PROBLEM DETAILS: Return all lines below containing the word "ModelUN".

☆ ☆ ☆ ☆

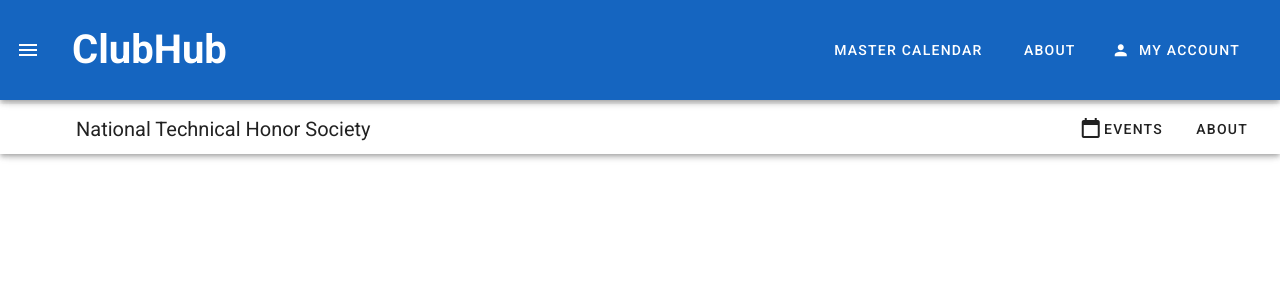
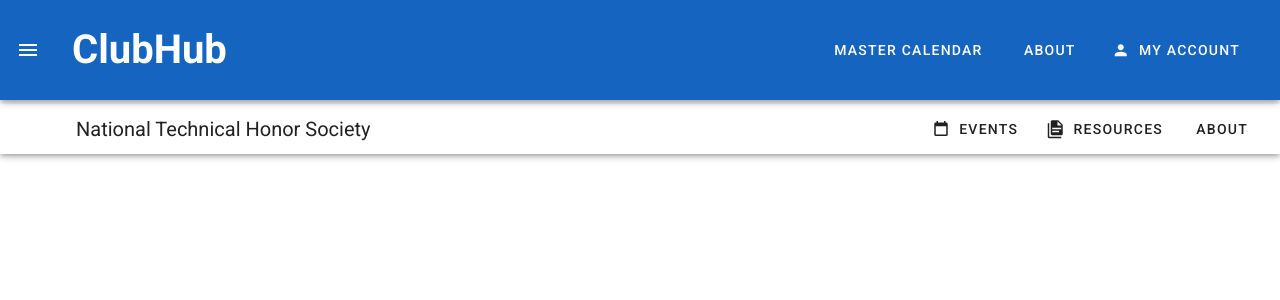
Before and after one commit to hpicar/clubhub1, a Vue app in the folder clubhub/: page /nths in a window 1280 px wide. Shown: the top 300 px of the page. Built offline with nearby package versions, Linux system fonts and the light colour scheme.

Commit message:
added resources

```diff
--- a/clubhub/src/views/ModelUN.vue
+++ b/clubhub/src/views/ModelUN.vue
@@ -4,8 +4,12 @@
             <v-toolbar-title class="ml-15">Model UN</v-toolbar-title>
             <v-spacer></v-spacer>
             <v-btn text>
-                <v-icon>mdi-calendar-blank</v-icon>
+                <v-icon left>mdi-calendar-blank</v-icon>
                 <span>Events</span>
+            </v-btn>
+            <v-btn text>
+                <v-icon left>mdi-file-document-multiple</v-icon>
+                <span>Resources</span>
             </v-btn>
             <v-btn text>
                 <span>About</span>
@@ -15,7 +19,6 @@
         <h1 class="d-flex justify-center mb-6">Updates</h1>
         <h2>John Doe</h2>
         <p>Hey everyone! We will be holding a meeting on October 7th at 3:30 pm. Please click on this link below to join!</p>
-        <h1>Membership Forms</h1>
          <v-img
             lazy-src="https://picsum.photos/id/11/10/6"
             max-height="150"
--- a/clubhub/src/views/NTHS.vue
+++ b/clubhub/src/views/NTHS.vue
@@ -4,8 +4,12 @@
             <v-toolbar-title class="ml-15">National Technical Honor Society</v-toolbar-title>
             <v-spacer></v-spacer>
             <v-btn text>
-                <v-icon>mdi-calendar-blank</v-icon>
+                <v-icon left>mdi-calendar-blank</v-icon>
                 <span>Events</span>
+            </v-btn>
+            <v-btn text>
+                <v-icon left>mdi-file-document-multiple</v-icon>
+                <span>Resources</span>
             </v-btn>
             <v-btn text>
                 <span>About</span>
```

☆ ☆ ☆ ☆

EXERCISE RESPONSE:
--- a/clubhub/src/views/ModelUN.vue
+++ b/clubhub/src/views/ModelUN.vue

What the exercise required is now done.